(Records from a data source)

Content starts

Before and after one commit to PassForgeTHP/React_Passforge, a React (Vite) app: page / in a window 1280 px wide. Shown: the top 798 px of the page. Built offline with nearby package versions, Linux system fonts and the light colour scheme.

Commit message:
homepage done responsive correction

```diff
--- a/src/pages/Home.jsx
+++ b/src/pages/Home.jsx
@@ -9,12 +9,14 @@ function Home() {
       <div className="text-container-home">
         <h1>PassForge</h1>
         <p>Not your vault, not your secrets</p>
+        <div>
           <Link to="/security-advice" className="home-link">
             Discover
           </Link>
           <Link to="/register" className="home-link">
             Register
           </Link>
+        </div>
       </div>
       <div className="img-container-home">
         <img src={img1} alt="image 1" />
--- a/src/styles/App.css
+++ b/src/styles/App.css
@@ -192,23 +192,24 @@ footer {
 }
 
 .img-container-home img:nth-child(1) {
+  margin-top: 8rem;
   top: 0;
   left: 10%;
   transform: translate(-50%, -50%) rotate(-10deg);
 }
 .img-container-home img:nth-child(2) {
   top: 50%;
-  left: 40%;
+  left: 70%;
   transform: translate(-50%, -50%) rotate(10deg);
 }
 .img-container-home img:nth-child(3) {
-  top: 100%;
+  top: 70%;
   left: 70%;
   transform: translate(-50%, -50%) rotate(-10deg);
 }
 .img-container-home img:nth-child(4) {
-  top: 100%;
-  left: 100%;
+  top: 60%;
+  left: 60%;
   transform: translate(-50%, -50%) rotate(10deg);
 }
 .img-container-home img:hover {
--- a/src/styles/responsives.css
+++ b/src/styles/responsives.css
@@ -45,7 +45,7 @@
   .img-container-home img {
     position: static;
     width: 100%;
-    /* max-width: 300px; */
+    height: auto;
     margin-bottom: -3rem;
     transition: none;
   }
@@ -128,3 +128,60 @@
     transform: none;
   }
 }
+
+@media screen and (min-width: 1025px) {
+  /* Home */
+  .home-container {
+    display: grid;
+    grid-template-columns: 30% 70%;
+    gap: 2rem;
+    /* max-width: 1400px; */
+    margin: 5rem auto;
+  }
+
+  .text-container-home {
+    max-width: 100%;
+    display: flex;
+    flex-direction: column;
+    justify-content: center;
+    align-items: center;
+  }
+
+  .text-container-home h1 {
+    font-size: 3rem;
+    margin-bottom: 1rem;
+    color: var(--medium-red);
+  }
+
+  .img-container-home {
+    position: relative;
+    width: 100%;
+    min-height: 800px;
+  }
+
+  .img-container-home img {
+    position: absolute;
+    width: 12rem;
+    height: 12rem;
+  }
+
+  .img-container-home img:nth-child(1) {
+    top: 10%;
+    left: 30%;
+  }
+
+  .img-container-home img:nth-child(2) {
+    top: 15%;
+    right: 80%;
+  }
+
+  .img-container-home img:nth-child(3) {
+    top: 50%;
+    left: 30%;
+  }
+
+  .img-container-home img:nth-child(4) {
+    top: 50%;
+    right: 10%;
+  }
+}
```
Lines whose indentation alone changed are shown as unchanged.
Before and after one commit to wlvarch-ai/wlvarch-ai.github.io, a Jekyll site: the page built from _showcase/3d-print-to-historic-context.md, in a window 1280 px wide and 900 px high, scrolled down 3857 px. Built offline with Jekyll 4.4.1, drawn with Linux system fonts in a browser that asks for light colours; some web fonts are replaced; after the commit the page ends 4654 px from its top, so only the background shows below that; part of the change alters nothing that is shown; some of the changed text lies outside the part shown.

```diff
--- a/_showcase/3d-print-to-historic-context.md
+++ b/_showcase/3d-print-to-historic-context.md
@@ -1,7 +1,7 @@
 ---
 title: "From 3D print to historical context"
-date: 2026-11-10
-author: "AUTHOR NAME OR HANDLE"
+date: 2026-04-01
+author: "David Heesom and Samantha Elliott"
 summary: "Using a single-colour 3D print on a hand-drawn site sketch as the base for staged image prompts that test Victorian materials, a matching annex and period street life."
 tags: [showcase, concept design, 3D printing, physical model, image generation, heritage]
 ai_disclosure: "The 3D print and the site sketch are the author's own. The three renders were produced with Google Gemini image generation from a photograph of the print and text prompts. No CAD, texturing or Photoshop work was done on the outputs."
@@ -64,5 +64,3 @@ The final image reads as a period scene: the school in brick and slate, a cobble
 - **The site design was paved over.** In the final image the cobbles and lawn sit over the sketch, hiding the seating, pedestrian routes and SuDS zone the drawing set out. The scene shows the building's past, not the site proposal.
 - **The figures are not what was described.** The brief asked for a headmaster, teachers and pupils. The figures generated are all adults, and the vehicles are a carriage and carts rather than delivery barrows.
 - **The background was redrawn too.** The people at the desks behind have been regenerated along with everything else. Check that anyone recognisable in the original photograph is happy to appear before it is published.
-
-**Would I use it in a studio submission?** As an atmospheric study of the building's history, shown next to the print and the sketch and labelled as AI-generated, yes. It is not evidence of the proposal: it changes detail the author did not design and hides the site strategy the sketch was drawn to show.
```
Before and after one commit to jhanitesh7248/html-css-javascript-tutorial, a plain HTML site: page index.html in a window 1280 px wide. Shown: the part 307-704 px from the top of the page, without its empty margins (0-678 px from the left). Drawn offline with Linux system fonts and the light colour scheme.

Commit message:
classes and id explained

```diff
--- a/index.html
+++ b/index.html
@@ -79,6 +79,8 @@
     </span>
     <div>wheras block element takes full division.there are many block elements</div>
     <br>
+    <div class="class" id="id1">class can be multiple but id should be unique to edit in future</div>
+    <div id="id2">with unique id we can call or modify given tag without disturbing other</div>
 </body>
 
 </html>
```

Content ends

## WORK REQUIRED:
The records above are to be duplicated in full and exactly.

## RESULT FOR THIS TASK:
Before and after one commit to PassForgeTHP/React_Passforge, a React (Vite) app: page / in a window 1280 px wide. Shown: the top 798 px of the page. Built offline with nearby package versions, Linux system fonts and the light colour scheme.

Commit message:
homepage done responsive correction

```diff
--- a/src/pages/Home.jsx
+++ b/src/pages/Home.jsx
@@ -9,12 +9,14 @@ function Home() {
       <div className="text-container-home">
         <h1>PassForge</h1>
         <p>Not your vault, not your secrets</p>
+        <div>
           <Link to="/security-advice" className="home-link">
             Discover
           </Link>
           <Link to="/register" className="home-link">
             Register
           </Link>
+        </div>
       </div>
       <div className="img-container-home">
         <img src={img1} alt="image 1" />
--- a/src/styles/App.css
+++ b/src/styles/App.css
@@ -192,23 +192,24 @@ footer {
 }
 
 .img-container-home img:nth-child(1) {
+  margin-top: 8rem;
   top: 0;
   left: 10%;
   transform: translate(-50%, -50%) rotate(-10deg);
 }
 .img-container-home img:nth-child(2) {
   top: 50%;
-  left: 40%;
+  left: 70%;
   transform: translate(-50%, -50%) rotate(10deg);
 }
 .img-container-home img:nth-child(3) {
-  top: 100%;
+  top: 70%;
   left: 70%;
   transform: translate(-50%, -50%) rotate(-10deg);
 }
 .img-container-home img:nth-child(4) {
-  top: 100%;
-  left: 100%;
+  top: 60%;
+  left: 60%;
   transform: translate(-50%, -50%) rotate(10deg);
 }
 .img-container-home img:hover {
--- a/src/styles/responsives.css
+++ b/src/styles/responsives.css
@@ -45,7 +45,7 @@
   .img-container-home img {
     position: static;
     width: 100%;
-    /* max-width: 300px; */
+    height: auto;
     margin-bottom: -3rem;
     transition: none;
   }
@@ -128,3 +128,60 @@
     transform: none;
   }
 }
+
+@media screen and (min-width: 1025px) {
+  /* Home */
+  .home-container {
+    display: grid;
+    grid-template-columns: 30% 70%;
+    gap: 2rem;
+    /* max-width: 1400px; */
+    margin: 5rem auto;
+  }
+
+  .text-container-home {
+    max-width: 100%;
+    display: flex;
+    flex-direction: column;
+    justify-content: center;
+    align-items: center;
+  }
+
+  .text-container-home h1 {
+    font-size: 3rem;
+    margin-bottom: 1rem;
+    color: var(--medium-red);
+  }
+
+  .img-container-home {
+    position: relative;
+    width: 100%;
+    min-height: 800px;
+  }
+
+  .img-container-home img {
+    position: absolute;
+    width: 12rem;
+    height: 12rem;
+  }
+
+  .img-container-home img:nth-child(1) {
+    top: 10%;
+    left: 30%;
+  }
+
+  .img-container-home img:nth-child(2) {
+    top: 15%;
+    right: 80%;
+  }
+
+  .img-container-home img:nth-child(3) {
+    top: 50%;
+    left: 30%;
+  }
+
+  .img-container-home img:nth-child(4) {
+    top: 50%;
+    right: 10%;
+  }
+}
```
Lines whose indentation alone changed are shown as unchanged.
Before and after one commit to wlvarch-ai/wlvarch-ai.github.io, a Jekyll site: the page built from _showcase/3d-print-to-historic-context.md, in a window 1280 px wide and 900 px high, scrolled down 3857 px. Built offline with Jekyll 4.4.1, drawn with Linux system fonts in a browser that asks for light colours; some web fonts are replaced; after the commit the page ends 4654 px from its top, so only the background shows below that; part of the change alters nothing that is shown; some of the changed text lies outside the part shown.

```diff
--- a/_showcase/3d-print-to-historic-context.md
+++ b/_showcase/3d-print-to-historic-context.md
@@ -1,7 +1,7 @@
 ---
 title: "From 3D print to historical context"
-date: 2026-11-10
-author: "AUTHOR NAME OR HANDLE"
+date: 2026-04-01
+author: "David Heesom and Samantha Elliott"
 summary: "Using a single-colour 3D print on a hand-drawn site sketch as the base for staged image prompts that test Victorian materials, a matching annex and period street life."
 tags: [showcase, concept design, 3D printing, physical model, image generation, heritage]
 ai_disclosure: "The 3D print and the site sketch are the author's own. The three renders were produced with Google Gemini image generation from a photograph of the print and text prompts. No CAD, texturing or Photoshop work was done on the outputs."
@@ -64,5 +64,3 @@ The final image reads as a period scene: the school in brick and slate, a cobble
 - **The site design was paved over.** In the final image the cobbles and lawn sit over the sketch, hiding the seating, pedestrian routes and SuDS zone the drawing set out. The scene shows the building's past, not the site proposal.
 - **The figures are not what was described.** The brief asked for a headmaster, teachers and pupils. The figures generated are all adults, and the vehicles are a carriage and carts rather than delivery barrows.
 - **The background was redrawn too.** The people at the desks behind have been regenerated along with everything else. Check that anyone recognisable in the original photograph is happy to appear before it is published.
-
-**Would I use it in a studio submission?** As an atmospheric study of the building's history, shown next to the print and the sketch and labelled as AI-generated, yes. It is not evidence of the proposal: it changes detail the author did not design and hides the site strategy the sketch was drawn to show.
```
Before and after one commit to jhanitesh7248/html-css-javascript-tutorial, a plain HTML site: page index.html in a window 1280 px wide. Shown: the part 307-704 px from the top of the page, without its empty margins (0-678 px from the left). Drawn offline with Linux system fonts and the light colour scheme.

Commit message:
classes and id explained

```diff
--- a/index.html
+++ b/index.html
@@ -79,6 +79,8 @@
     </span>
     <div>wheras block element takes full division.there are many block elements</div>
     <br>
+    <div class="class" id="id1">class can be multiple but id should be unique to edit in future</div>
+    <div id="id2">with unique id we can call or modify given tag without disturbing other</div>
 </body>
 
 </html>
```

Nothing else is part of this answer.